#### Exercise prompt
Return every line of the records that includes the string "Container".

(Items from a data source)
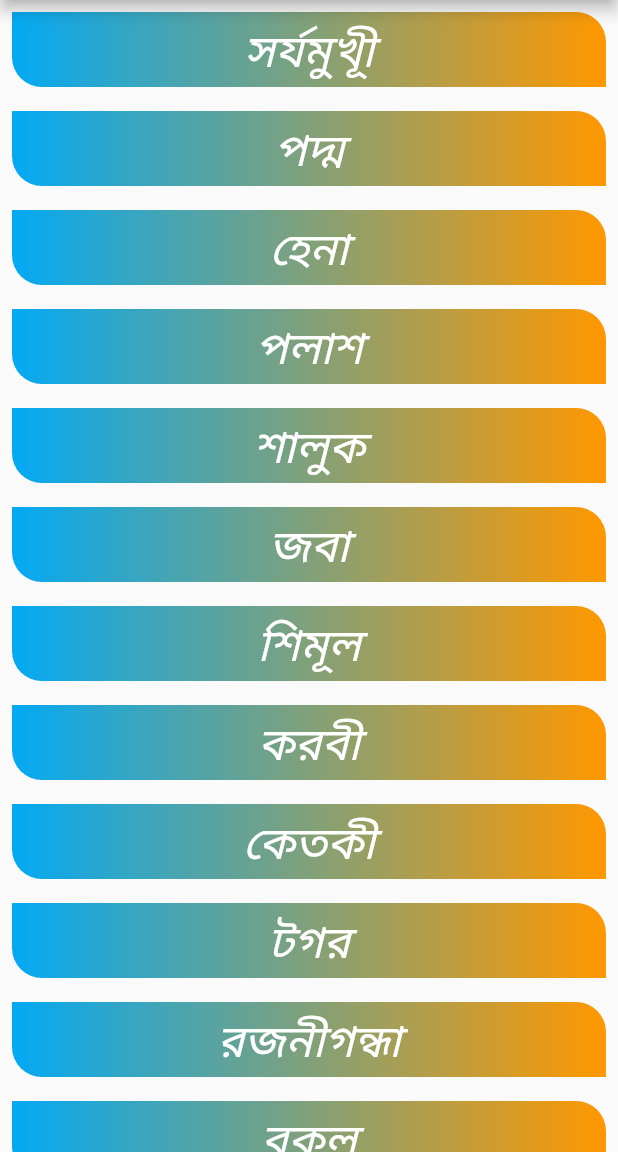
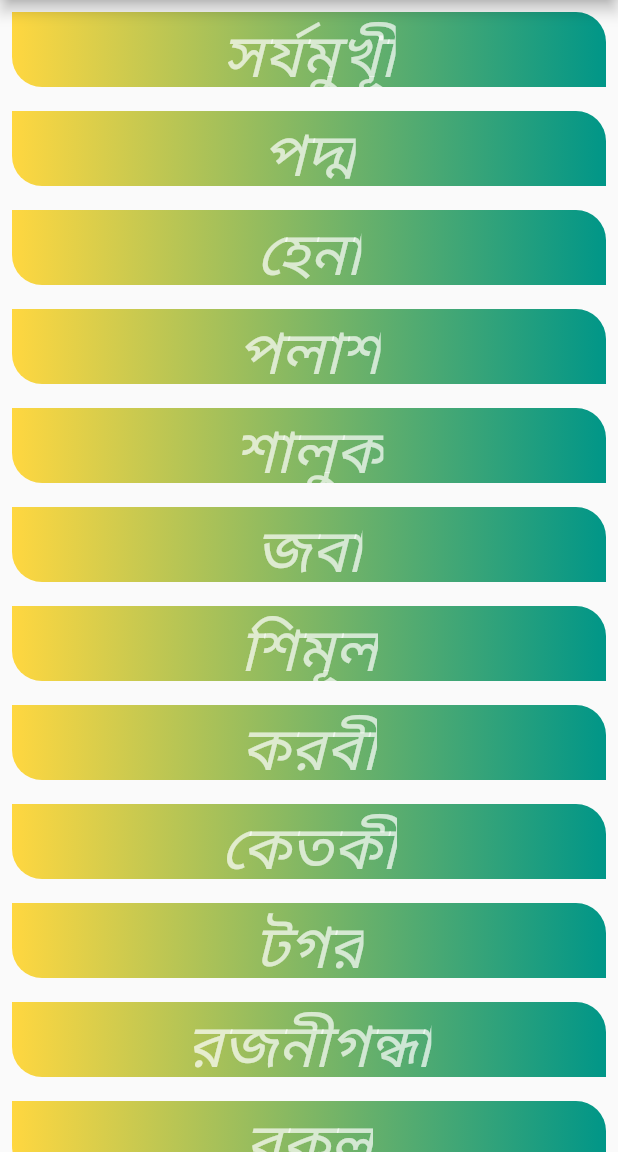
Before and after one commit to shahidshake29/flower, a Flutter app: the screen it shows after launch, on a phone screen of 412 x 824 dp, the part 84-1236 px from its top. Run offline on Flutter 3.47's test engine with Material 2 defaults, Android fonts, the phone set to English and light mode, and no system bars.

Commit message:
5-12-21,

```diff
--- /dev/null
+++ b/bd_flower/lib/my_home_page.dart
@@ -0,0 +1,71 @@
+import 'package:flutter/material.dart';
+
+List<String> flowerList = [
+  "করবী",
+  "শেফালি",
+  "পলাশ",
+  "শালুক",
+  "জবা",
+  "কাঠগোলাপ",
+  "শিমূল",
+  "বকুল",
+  "টগর",
+  "মালতী",
+];
+
+class MyHomePage extends StatefulWidget {
+  const MyHomePage({Key? key}) : super(key: key);
+
+  @override
+  _MyHomePageState createState() => _MyHomePageState();
+}
+
+class _MyHomePageState extends State<MyHomePage> {
+  @override
+  Widget build(BuildContext context) {
+    return Scaffold(
+      appBar: AppBar(
+        centerTitle: true,
+        backgroundColor: Colors.deepPurpleAccent,
+        title: Text("Flowers"),
+      ),
+      body: Column(
+        children: [
+          Expanded(
+            child: ListView.builder(
+                itemCount: flowerList.length,
+                itemBuilder: (context, index) {
+                  return Padding(
+                    padding: const EdgeInsets.only(
+                      top: 10,
+                      left: 20,
+                      right: 20,
+                    ),
+                    child: Container(
+                        height: 50,
+                        width: 150,
+                        decoration: BoxDecoration(
+                          borderRadius: BorderRadius.only(
+                            topRight: Radius.circular(15),
+                            bottomLeft: Radius.circular(15),
+                          ),
+                          gradient: LinearGradient(colors: [
+                            Colors.deepPurple,
+                            Colors.pink,
+                          ]),
+                        ),
+                        child: Center(
+                          child: Text(flowerList[index],
+                              style: TextStyle(
+                                color: Colors.white,
+                                fontSize: 20,
+                              )),
+                        )),
+                  );
+                }),
+          )
+        ],
+      ),
+    );
+  }
+}
--- /dev/null
+++ b/flower_lest/lib/main.dart
@@ -0,0 +1,22 @@
+import 'package:flutter/material.dart';
+
+void main()=> runApp((MyApp));
+
+class MyApp extends StatelessWidget {
+  const MyApp({Key? key}) : super(key: key);
+
+  @override
+  Widget build(BuildContext context) {
+    return Container();
+  }
+}
+
+  @override
+  Widget build(BuildContext context) {
+    return MaterialApp(
+      home: Scaffold(
+        appBar: AppBar(title: Text("home page"),),
+      ),
+    );
+  }
+}
--- a/lib/my_home_page.dart
+++ b/lib/my_home_page.dart
@@ -48,20 +48,19 @@ class _MyHomePageState extends State<MyHomePage> {
                               topRight: Radius.circular(20),
                               bottomLeft: Radius.circular(20)),
                           gradient: LinearGradient(colors: [
-                            Colors.lightBlue,
-                            Colors.orange,
+                            Colors.amberAccent,
+                            Colors.teal,
                           ]),
                         ),
                         child: Container(
-                            child: Container(
-                          child: Container(
+                            child: Container(child: Container(
                             child: Center(
                               child: Text(
                                 flowerList[index],
                                 style: TextStyle(
                                     fontStyle: FontStyle.italic,
-                                    fontSize: 30,
-                                    color: Colors.white),
+                                    fontSize: 40,
+                                    color: Colors.white70),
                               ),
                             ),
                           ),
--- /dev/null
+++ b/osman_goni/lib/main.dart
@@ -0,0 +1,113 @@
+import 'package:flutter/material.dart';
+
+void main() {
+  runApp(MyApp());
+}
+
+class MyApp extends StatelessWidget {
+  // This widget is the root of your application.
+  @override
+  Widget build(BuildContext context) {
+    return MaterialApp(
+      title: 'Flutter Demo',
+      theme: ThemeData(
+        // This is the theme of your application.
+        //
+        // Try running your application with "flutter run". You'll see the
+        // application has a blue toolbar. Then, without quitting the app, try
+        // changing the primarySwatch below to Colors.green and then invoke
+        // "hot reload" (press "r" in the console where you ran "flutter run",
+        // or simply save your changes to "hot reload" in a Flutter IDE).
+        // Notice that the counter didn't reset back to zero; the application
+        // is not restarted.
+        primarySwatch: Colors.blue,
+      ),
+      home: MyHomePage(title: 'Flutter Demo Home Page'),
+    );
+  }
+}
+
+class MyHomePage extends StatefulWidget {
+  MyHomePage({Key? key, required this.title}) : super(key: key);
+
+  // This widget is the home page of your application. It is stateful, meaning
+  // that it has a State object (defined below) that contains fields that affect
+  // how it looks.
+
+  // This class is the configuration for the state. It holds the values (in this
+  // case the title) provided by the parent (in this case the App widget) and
+  // used by the build method of the State. Fields in a Widget subclass are
+  // always marked "final".
+
+  final String title;
+
+  @override
+  _MyHomePageState createState() => _MyHomePageState();
+}
+
+class _MyHomePageState extends State<MyHomePage> {
+  int _counter = 0;
+
+  void _incrementCounter() {
+    setState(() {
+      // This call to setState tells the Flutter framework that something has
+      // changed in this State, which causes it to rerun the build method below
+      // so that the display can reflect the updated values. If we changed
+      // _counter without calling setState(), then the build method would not be
+      // called again, and so nothing would appear to happen.
+      _counter++;
+    });
+  }
+
+  @override
+  Widget build(BuildContext context) {
+    // This method is rerun every time setState is called, for instance as done
+    // by the _incrementCounter method above.
+    //
+    // The Flutter framework has been optimized to make rerunning build methods
+    // fast, so that you can just rebuild anything that needs updating rather
+    // than having to individually change instances of widgets.
+    return Scaffold(
+      appBar: AppBar(
+        // Here we take the value from the MyHomePage object that was created by
+        // the App.build method, and use it to set our appbar title.
+        title: Text(widget.title),
+      ),
+      body: Center(
+        // Center is a layout widget. It takes a single child and positions it
+        // in the middle of the parent.
+        child: Column(
+          // Column is also a layout widget. It takes a list of children and
+          // arranges them vertically. By default, it sizes itself to fit its
+          // children horizontally, and tries to be as tall as its parent.
+          //
+          // Invoke "debug painting" (press "p" in the console, choose the
+          // "Toggle Debug Paint" action from the Flutter Inspector in Android
+          // Studio, or the "Toggle Debug Paint" command in Visual Studio Code)
+          // to see the wireframe for each widget.
+          //
+          // Column has various properties to control how it sizes itself and
+          // how it positions its children. Here we use mainAxisAlignment to
+          // center the children vertically; the main axis here is the vertical
+          // axis because Columns are vertical (the cross axis would be
+          // horizontal).
+          mainAxisAlignment: MainAxisAlignment.center,
+          children: <Widget>[
+            Text(
+              'You have pushed the button this many times:',
+            ),
+            Text(
+              '$_counter',
+              style: Theme.of(context).textTheme.headline4,
+            ),
+          ],
+        ),
+      ),
+      floatingActionButton: FloatingActionButton(
+        onPressed: _incrementCounter,
+        tooltip: 'Increment',
+        child: Icon(Icons.add),
+      ), // This trailing comma makes auto-formatting nicer for build methods.
+    );
+  }
+}
--- /dev/null
+++ b/studio/lib/main.dart
@@ -0,0 +1,113 @@
+import 'package:flutter/material.dart';
+
+void main() {
+  runApp(MyApp());
+}
+
+class MyApp extends StatelessWidget {
+  // This widget is the root of your application.
+  @override
+  Widget build(BuildContext context) {
+    return MaterialApp(
+      title: 'Flutter Demo',
+      theme: ThemeData(
+        // This is the theme of your application.
+        //
+        // Try running your application with "flutter run". You'll see the
+        // application has a blue toolbar. Then, without quitting the app, try
+        // changing the primarySwatch below to Colors.green and then invoke
+        // "hot reload" (press "r" in the console where you ran "flutter run",
+        // or simply save your changes to "hot reload" in a Flutter IDE).
+        // Notice that the counter didn't reset back to zero; the application
+        // is not restarted.
+        primarySwatch: Colors.blue,
+      ),
+      home: MyHomePage(title: 'Flutter Demo Home Page'),
+    );
+  }
+}
+
+class MyHomePage extends StatefulWidget {
+  MyHomePage({Key? key, required this.title}) : super(key: key);
+
+  // This widget is the home page of your application. It is stateful, meaning
+  // that it has a State object (defined below) that contains fields that affect
+  // how it looks.
+
+  // This class is the configuration for the state. It holds the values (in this
+  // case the title) provided by the parent (in this case the App widget) and
+  // used by the build method of the State. Fields in a Widget subclass are
+  // always marked "final".
+
+  final String title;
+
+  @override
+  _MyHomePageState createState() => _MyHomePageState();
+}
+
+class _MyHomePageState extends State<MyHomePage> {
+  int _counter = 0;
+
+  void _incrementCounter() {
+    setState(() {
+      // This call to setState tells the Flutter framework that something has
+      // changed in this State, which causes it to rerun the build method below
+      // so that the display can reflect the updated values. If we changed
+      // _counter without calling setState(), then the build method would not be
+      // called again, and so nothing would appear to happen.
+      _counter++;
+    });
+  }
+
+  @override
+  Widget build(BuildContext context) {
+    // This method is rerun every time setState is called, for instance as done
+    // by the _incrementCounter method above.
+    //
+    // The Flutter framework has been optimized to make rerunning build methods
+    // fast, so that you can just rebuild anything that needs updating rather
+    // than having to individually change instances of widgets.
+    return Scaffold(
+      appBar: AppBar(
+        // Here we take the value from the MyHomePage object that was created by
+        // the App.build method, and use it to set our appbar title.
+        title: Text(widget.title),
+      ),
+      body: Center(
+        // Center is a layout widget. It takes a single child and positions it
+        // in the middle of the parent.
+        child: Column(
+          // Column is also a layout widget. It takes a list of children and
+          // arranges them vertically. By default, it sizes itself to fit its
+          // children horizontally, and tries to be as tall as its parent.
+          //
+          // Invoke "debug painting" (press "p" in the console, choose the
+          // "Toggle Debug Paint" action from the Flutter Inspector in Android
+          // Studio, or the "Toggle Debug Paint" command in Visual Studio Code)
+          // to see the wireframe for each widget.
+          //
+          // Column has various properties to control how it sizes itself and
+          // how it positions its children. Here we use mainAxisAlignment to
+          // center the children vertically; the main axis here is the vertical
+          // axis because Columns are vertical (the cross axis would be
+          // horizontal).
+          mainAxisAlignment: MainAxisAlignment.center,
+          children: <Widget>[
+            Text(
+              'You have pushed the button this many times:',
+            ),
+            Text(
+              '$_counter',
+              style: Theme.of(context).textTheme.headline4,
+            ),
+          ],
+        ),
+      ),
+      floatingActionButton: FloatingActionButton(
+        onPressed: _incrementCounter,
+        tooltip: 'Increment',
+        child: Icon(Icons.add),
+      ), // This trailing comma makes auto-formatting nicer for build methods.
+    );
+  }
+}
```
Also changed, not shown: flower_lest/pubspec.yaml (added, +76 -0 lines), osman_goni/pubspec.yaml (added, +76 -0 lines), studio/pubspec.yaml (added, +76 -0 lines), flower_lest/pubspec.lock (added), osman_goni/pubspec.lock (added), studio/pubspec.lock (added), 183 other files.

#### Solution to the problem
+                    child: Container(
+    return Container();
                         child: Container(
-                            child: Container(
-                          child: Container(
+                            child: Container(child: Container(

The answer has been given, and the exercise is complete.